I was really impressed with this site and this group so be sure to check them out: Sylvia’s Place.

Highlighting Shelters Series: Reasons

Reasons for why I chose certain shelters and websites to highlight: relevance, easy escape pages, and explanations of how to guard your computer and hide activity. 

Why is it important for a Website to look relevant when it is dealing with abuse victims and survivors? Well, let’s think about this, if a website looks outdated then it looks like it’s not kept up. If a shelter does not take time to keep up their website how relevant will they be when I call them? How relevant will they be when I need to trust them? If a business wants to attract people then it has a relevant and up-to-date website, the same should be said for shelters. The websites I have chosen are easily accessible and care about the world around them and are relevant in an ever changing world. 

Easy access and easy escape is important because victims need an easy way out just in case. If their abuser comes in the room they need a quick way to leave a page. This is also why it is important to explain how to guard your computer and hide your activity. These pages obviously want their visitors to be victims and to be people that need their help. If their pages are not made for victims then what kind of work their shelter actually do?  

These are some websites and shelters that I haven’t chose because their websites are outdated and not regularly updated. I do not have any affiliation with these shelters or websites (those that I have chosen to highlight and those I have chose not to), I am simply exploring each site and letting you know what I find of value there. But you should of course visit these pages yourself and if the shelters are in your area you should take the time to visit them and to make informed decisions about them. 

A Little Vulnerability

When I started this Ministry, just over a year ago, I started it because I saw a need. Women who have been sexually abused need healing.

But if you are going to trust me, you need to know me, to understand me. To that end, I have done a guest post on a blog called Body Theology. It is run by a close friend who seeks to answer the questions about our Body and God.

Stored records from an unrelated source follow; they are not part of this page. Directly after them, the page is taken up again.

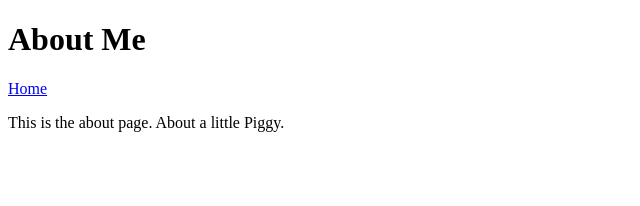
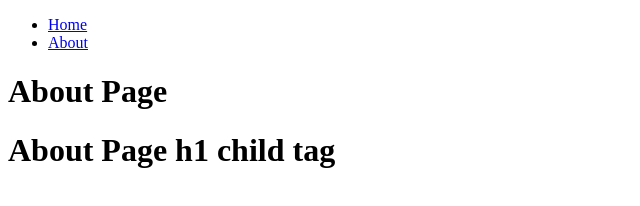
Before and after one commit to CheoR/gatsby-tut, a Gatsby site: page /about in a window 1280 px wide. Shown: the whole page, without its empty margins (0-640 px from the left). Built offline with nearby package versions, Linux system fonts and the light colour scheme; Gatsby itself is replaced by a stand-in of ours.

Commit message:
build: composition layout & children example.

```diff
--- /dev/null
+++ b/src/components/layout.js
@@ -0,0 +1,22 @@
+import * as React from 'react'
+import { Link } from 'gatsby'
+
+const Layout = ({ pageTitle, children }) => {
+  return (
+    <div>
+      <title>{pageTitle}</title>
+      <nav>
+        <ul>
+          <li><Link to="/">Home</Link></li>
+          <li><Link to="/about">About</Link></li>
+        </ul>
+      </nav>
+      <main>
+        <h1>{pageTitle}</h1>
+        {children}
+      </main>
+    </div>
+  )
+}
+
+export default Layout
--- a/src/pages/about.js
+++ b/src/pages/about.js
@@ -1,14 +1,11 @@
 import * as React from 'react'
-import { Link } from 'gatsby'
+import Layout from '../components/layout'
 
 const AboutPage = () => {
   return (
-    <main>
-      <title>About Me</title>
-      <h1>About Me</h1>
-      <Link to="/">Home</Link>
-      <p>This is the about page. About a little Piggy.</p>
-    </main>
+    <Layout pageTitle="About Page">
+    <h1>About Page h1 child tag</h1>
+    </Layout>
   )
 }
 
```
Also changed, not shown: src/pages/index.js (+4 -7 lines), 2 other files.
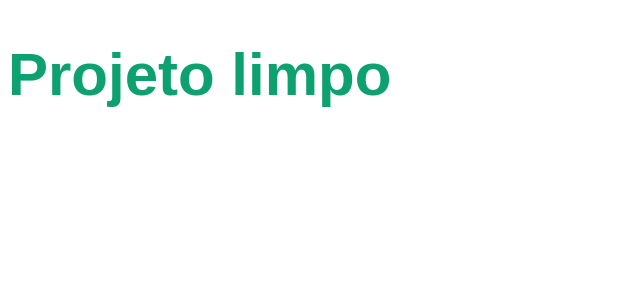
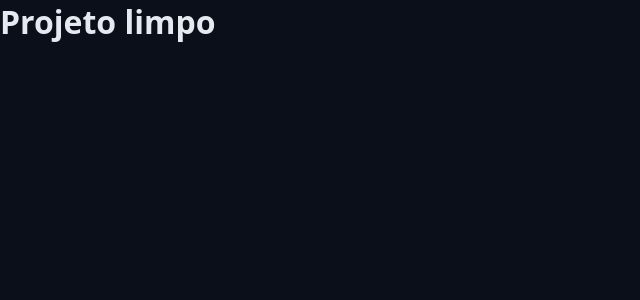
Before and after one commit to vengaa/chronos-pomodoro, a React (Vite) app: page / in a window 1280 px wide. Shown: the top 300 px of the page, without its empty margins (0-640 px from the left). Built offline with nearby package versions, Linux system fonts and the light colour scheme.

Commit message:
Criado reset default css

```diff
--- a/src/styles/global.css
+++ b/src/styles/global.css
@@ -1,8 +1,17 @@
-body {
-  font-family: sans-serif;
-  font-size: 30px;
+* {
+  margin: 0;
+  padding: 0;
+  box-sizing: border-box;
 }
 
-h1 {
-  color: var(--primary);
+html {
+  font-size: 62.5%;
 }
+
+body {
+  font-family: system-ui, -apple-system, BlinkMacSystemFont, 'Segoe UI', Roboto,
+    Oxygen, Ubuntu, Cantarell, 'Open Sans', 'Helvetica Neue', sans-serif;
+  font-size: 1.6rem;
+  background: var(--gray-900);
+  color: var(--text-default);
+}
```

She asked me five questions about singleness and in doing so I gave a little bit of myself away. I am completely transparent and open in this post. So give it a read and let me know what you think.

Five Questions on Dating/Singleness

Highlighting people and groups working in the field of Domestic and Sexual Violence

In the next few weeks, I’ll be highlighting some of the shelters that are available all across the country. Once you start looking for places to help people you can find many in your area. 

In the next few weeks I will be highlighting some of the shelters and people that are helping victims of Domestic and Sexual Abuse. I say some because it is difficult to develop an encompassing and exhaustive list, but if you live in some of the areas I will be highlighting, hopefully you will be able to find some help.

Ministers and counselors and teachers should pay specific attention so that you can begin your own list of what’s available in your area. 

Stay tuned for what’s available, given the social climate we are facing where people standby when someone is being abused the more we know about what’s out there to help people the better off we will be. 

Be sure to subscribe so that you won’t miss anything. I know I’ve been a little absent lately but I’m hoping that will change soon and I will at least be updating things weekly.

A Resource: Reaction to being told that your child has been abused

Parents of Abused Children Resource_Being told that your child has been abused

I have recently encountered some parents who were told that their child had been abused. They were unsure what to say or what to do. This resource will help parents get through the first few conversations with their child.

Feel free to use this source in any context but please give credit where credit is due.